Your task:
Each line of data below must be printed exactly as written, with any pictures removed.

** Exercise data follows **

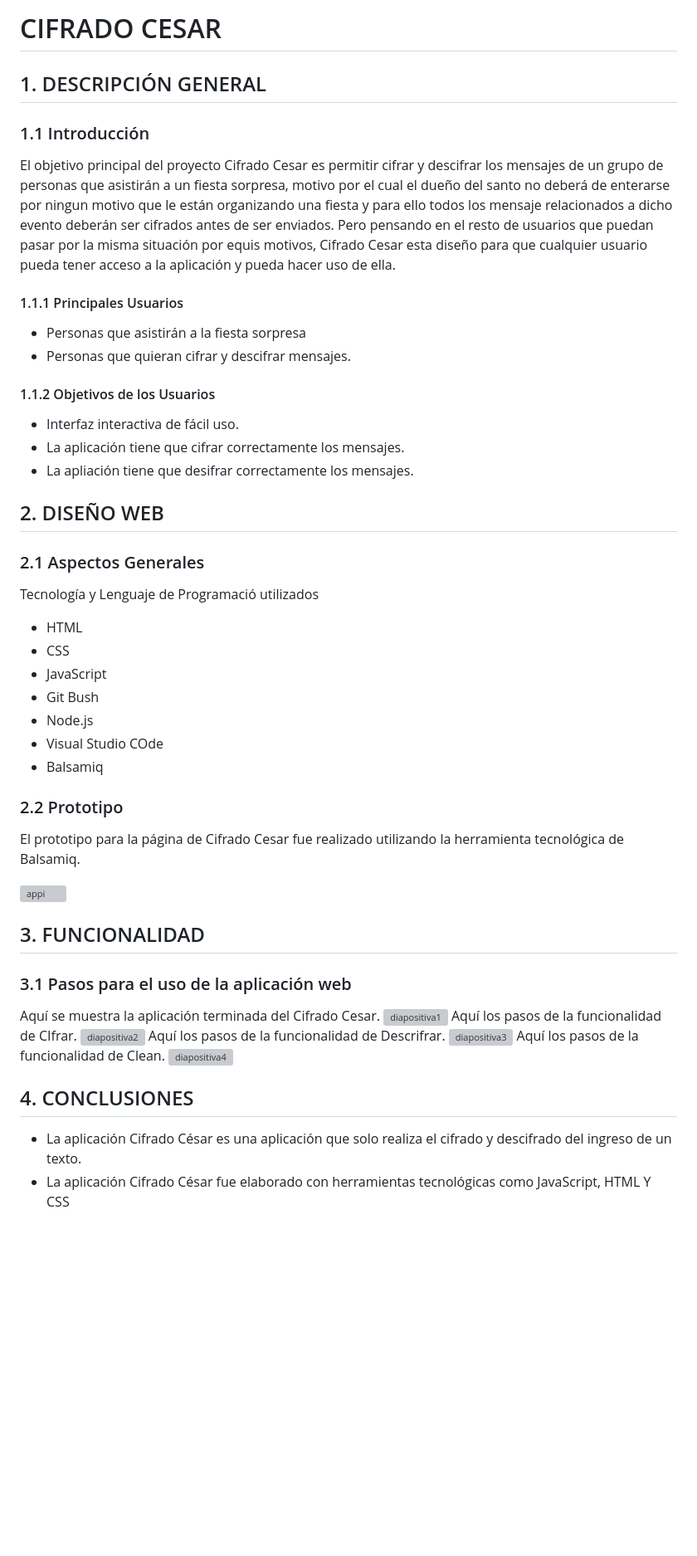
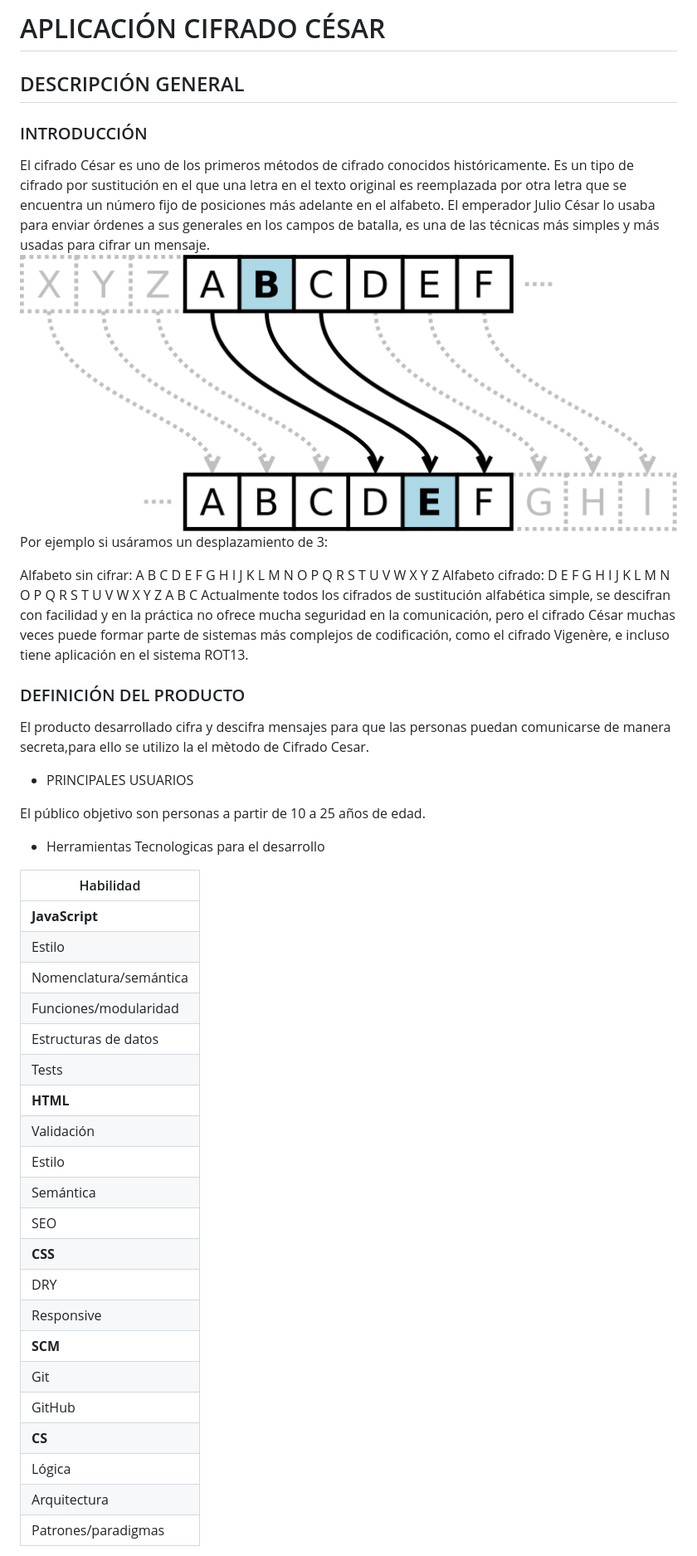
Before and after one commit to MaryKattyVO/lim-2018-05-bc-core-pm-cipher, a Markdown page: README.md, the part around the change printed below. Shown: that part at 83% size. Rendered like a GitHub page; pictures changed too: mockup/cifradoCesar.png (added); blank space fills up the shorter version; grey boxes are pictures that could not be loaded.

Commit message:
cambios en readme, style.css

```diff
--- a/README.md
+++ b/README.md
@@ -1,39 +1,44 @@
-# CIFRADO CESAR
-## 1. DESCRIPCIÓN GENERAL
-### 1.1 Introducción
-El objetivo principal del proyecto Cifrado Cesar es permitir cifrar y descifrar los mensajes de un grupo de personas que asistirán a un fiesta sorpresa, motivo por el cual el dueño del santo no deberá de enterarse por ningun motivo que le están organizando una fiesta y para ello todos los mensaje relacionados a dicho evento deberán ser cifrados antes de ser enviados.
-Pero pensando en el resto de usuarios que puedan pasar por la misma situación por equis motivos, Cifrado Cesar esta diseño para que cualquier usuario pueda tener acceso a la aplicación y pueda hacer uso de ella.
-#### 1.1.1 Principales Usuarios
-- Personas que asistirán a la fiesta sorpresa
-- Personas que quieran cifrar y descifrar mensajes.
-#### 1.1.2 Objetivos de los Usuarios
-- Interfaz interactiva de fácil uso.
-- La aplicación tiene que cifrar correctamente los mensajes.
-- La apliación tiene que desifrar correctamente los mensajes.
-## 2. DISEÑO WEB
-### 2.1 Aspectos Generales
-Tecnología y Lenguaje de Programació utilizados
-- HTML
-- CSS
-- JavaScript
-- Git Bush
-- Node.js
-- Visual Studio COde
-- Balsamiq
-### 2.2 Prototipo
-El prototipo para la página de Cifrado Cesar fue realizado utilizando la herramienta tecnológica de Balsamiq.
+# APLICACIÓN CIFRADO CÉSAR
+## DESCRIPCIÓN GENERAL
+### INTRODUCCIÓN
+El cifrado César es uno de los primeros métodos de cifrado conocidos históricamente. Es un tipo de cifrado por sustitución en el que una letra en el texto original es reemplazada por otra letra que se encuentra un número fijo de posiciones más adelante en el alfabeto.
+El emperador Julio César lo usaba para enviar órdenes a sus generales en los campos de batalla, es una de las técnicas más simples y más usadas para cifrar un mensaje.
+![Sin titulo](mockup/cifradoCesar.png)
+Por ejemplo si usáramos un desplazamiento de 3:
 
-![appi](https://user-images.githubusercontent.com/37357453/40921346-d268fe68-67d4-11e8-925b-4af7b443e25d.png)
-## 3. FUNCIONALIDAD
-### 3.1 Pasos para el uso de la aplicación web
-Aquí se muestra la aplicación terminada del Cifrado Cesar.
-![diapositiva1](https://user-images.githubusercontent.com/37357453/40925555-a1a55668-67df-11e8-9345-2e0349ca6bea.PNG)
-Aquí los pasos de la funcionalidad de CIfrar.
-![diapositiva2](https://user-images.githubusercontent.com/37357453/40925564-a64eab9c-67df-11e8-83b7-b30527b6a8df.PNG)
-Aquí los pasos de la funcionalidad de Descrifrar.
-![diapositiva3](https://user-images.githubusercontent.com/37357453/40925574-a96f236a-67df-11e8-9c86-d4592ea96e70.PNG)
-Aquí los pasos de la funcionalidad de Clean.
-![diapositiva4](https://user-images.githubusercontent.com/37357453/40925581-ac3b79b8-67df-11e8-9f0a-f73d32f56d7d.PNG)
-## 4. CONCLUSIONES
-- La aplicación Cifrado César es una aplicación que solo realiza el cifrado y descifrado del ingreso de un texto.
-- La aplicación Cifrado César fue elaborado con herramientas tecnológicas como JavaScript, HTML Y CSS
+Alfabeto sin cifrar: A B C D E F G H I J K L M N O P Q R S T U V W X Y Z
+Alfabeto cifrado: D E F G H I J K L M N O P Q R S T U V W X Y Z A B C
+Actualmente todos los cifrados de sustitución alfabética simple, se descifran con facilidad y en la práctica no ofrece mucha seguridad en la comunicación, pero el cifrado César muchas veces puede formar parte de sistemas más complejos de codificación, como el cifrado Vigenère, e incluso tiene aplicación en el sistema ROT13.
+### DEFINICIÓN DEL PRODUCTO
+El producto desarrollado cifra y descifra mensajes para que las personas puedan comunicarse de manera secreta,para ello se utilizo la el mètodo de Cifrado Cesar.
+
+* PRINCIPALES USUARIOS
+
+El público objetivo son personas a partir de 10 a 25 años de edad.
+
+* Herramientas Tecnologicas para el desarrollo
+
+| Habilidad |
+|-----------|
+| **JavaScript**
+| Estilo
+| Nomenclatura/semántica
+| Funciones/modularidad
+| Estructuras de datos
+| Tests
+| **HTML**
+| Validación
+| Estilo
+| Semántica
+| SEO
+| **CSS**
+| DRY
+| Responsive
+| **SCM**
+| Git
+| GitHub
+| **CS**
+| Lógica
+| Arquitectura
+| Patrones/paradigmas
+
```
Also changed, not shown: other parts of README.md (+26 -0 lines), mockup/prototipo.PNG (added), 5 other files.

** End of Exercise data **

Answer for this exercise:
Before and after one commit to MaryKattyVO/lim-2018-05-bc-core-pm-cipher, a Markdown page: README.md, the part around the change printed below. Shown: that part at 83% size. Rendered like a GitHub page; pictures changed too: mockup/cifradoCesar.png (added); blank space fills up the shorter version; grey boxes are pictures that could not be loaded.

Commit message:
cambios en readme, style.css

```diff
--- a/README.md
+++ b/README.md
@@ -1,39 +1,44 @@
-# CIFRADO CESAR
-## 1. DESCRIPCIÓN GENERAL
-### 1.1 Introducción
-El objetivo principal del proyecto Cifrado Cesar es permitir cifrar y descifrar los mensajes de un grupo de personas que asistirán a un fiesta sorpresa, motivo por el cual el dueño del santo no deberá de enterarse por ningun motivo que le están organizando una fiesta y para ello todos los mensaje relacionados a dicho evento deberán ser cifrados antes de ser enviados.
-Pero pensando en el resto de usuarios que puedan pasar por la misma situación por equis motivos, Cifrado Cesar esta diseño para que cualquier usuario pueda tener acceso a la aplicación y pueda hacer uso de ella.
-#### 1.1.1 Principales Usuarios
-- Personas que asistirán a la fiesta sorpresa
-- Personas que quieran cifrar y descifrar mensajes.
-#### 1.1.2 Objetivos de los Usuarios
-- Interfaz interactiva de fácil uso.
-- La aplicación tiene que cifrar correctamente los mensajes.
-- La apliación tiene que desifrar correctamente los mensajes.
-## 2. DISEÑO WEB
-### 2.1 Aspectos Generales
-Tecnología y Lenguaje de Programació utilizados
-- HTML
-- CSS
-- JavaScript
-- Git Bush
-- Node.js
-- Visual Studio COde
-- Balsamiq
-### 2.2 Prototipo
-El prototipo para la página de Cifrado Cesar fue realizado utilizando la herramienta tecnológica de Balsamiq.
+# APLICACIÓN CIFRADO CÉSAR
+## DESCRIPCIÓN GENERAL
+### INTRODUCCIÓN
+El cifrado César es uno de los primeros métodos de cifrado conocidos históricamente. Es un tipo de cifrado por sustitución en el que una letra en el texto original es reemplazada por otra letra que se encuentra un número fijo de posiciones más adelante en el alfabeto.
+El emperador Julio César lo usaba para enviar órdenes a sus generales en los campos de batalla, es una de las técnicas más simples y más usadas para cifrar un mensaje.
+![Sin titulo](mockup/cifradoCesar.png)
+Por ejemplo si usáramos un desplazamiento de 3:
 
-![appi](https://user-images.githubusercontent.com/37357453/40921346-d268fe68-67d4-11e8-925b-4af7b443e25d.png)
-## 3. FUNCIONALIDAD
-### 3.1 Pasos para el uso de la aplicación web
-Aquí se muestra la aplicación terminada del Cifrado Cesar.
-![diapositiva1](https://user-images.githubusercontent.com/37357453/40925555-a1a55668-67df-11e8-9345-2e0349ca6bea.PNG)
-Aquí los pasos de la funcionalidad de CIfrar.
-![diapositiva2](https://user-images.githubusercontent.com/37357453/40925564-a64eab9c-67df-11e8-83b7-b30527b6a8df.PNG)
-Aquí los pasos de la funcionalidad de Descrifrar.
-![diapositiva3](https://user-images.githubusercontent.com/37357453/40925574-a96f236a-67df-11e8-9c86-d4592ea96e70.PNG)
-Aquí los pasos de la funcionalidad de Clean.
-![diapositiva4](https://user-images.githubusercontent.com/37357453/40925581-ac3b79b8-67df-11e8-9f0a-f73d32f56d7d.PNG)
-## 4. CONCLUSIONES
-- La aplicación Cifrado César es una aplicación que solo realiza el cifrado y descifrado del ingreso de un texto.
-- La aplicación Cifrado César fue elaborado con herramientas tecnológicas como JavaScript, HTML Y CSS
+Alfabeto sin cifrar: A B C D E F G H I J K L M N O P Q R S T U V W X Y Z
+Alfabeto cifrado: D E F G H I J K L M N O P Q R S T U V W X Y Z A B C
+Actualmente todos los cifrados de sustitución alfabética simple, se descifran con facilidad y en la práctica no ofrece mucha seguridad en la comunicación, pero el cifrado César muchas veces puede formar parte de sistemas más complejos de codificación, como el cifrado Vigenère, e incluso tiene aplicación en el sistema ROT13.
+### DEFINICIÓN DEL PRODUCTO
+El producto desarrollado cifra y descifra mensajes para que las personas puedan comunicarse de manera secreta,para ello se utilizo la el mètodo de Cifrado Cesar.
+
+* PRINCIPALES USUARIOS
+
+El público objetivo son personas a partir de 10 a 25 años de edad.
+
+* Herramientas Tecnologicas para el desarrollo
+
+| Habilidad |
+|-----------|
+| **JavaScript**
+| Estilo
+| Nomenclatura/semántica
+| Funciones/modularidad
+| Estructuras de datos
+| Tests
+| **HTML**
+| Validación
+| Estilo
+| Semántica
+| SEO
+| **CSS**
+| DRY
+| Responsive
+| **SCM**
+| Git
+| GitHub
+| **CS**
+| Lógica
+| Arquitectura
+| Patrones/paradigmas
+
```
Also changed, not shown: other parts of README.md (+26 -0 lines), mockup/prototipo.PNG (added), 5 other files.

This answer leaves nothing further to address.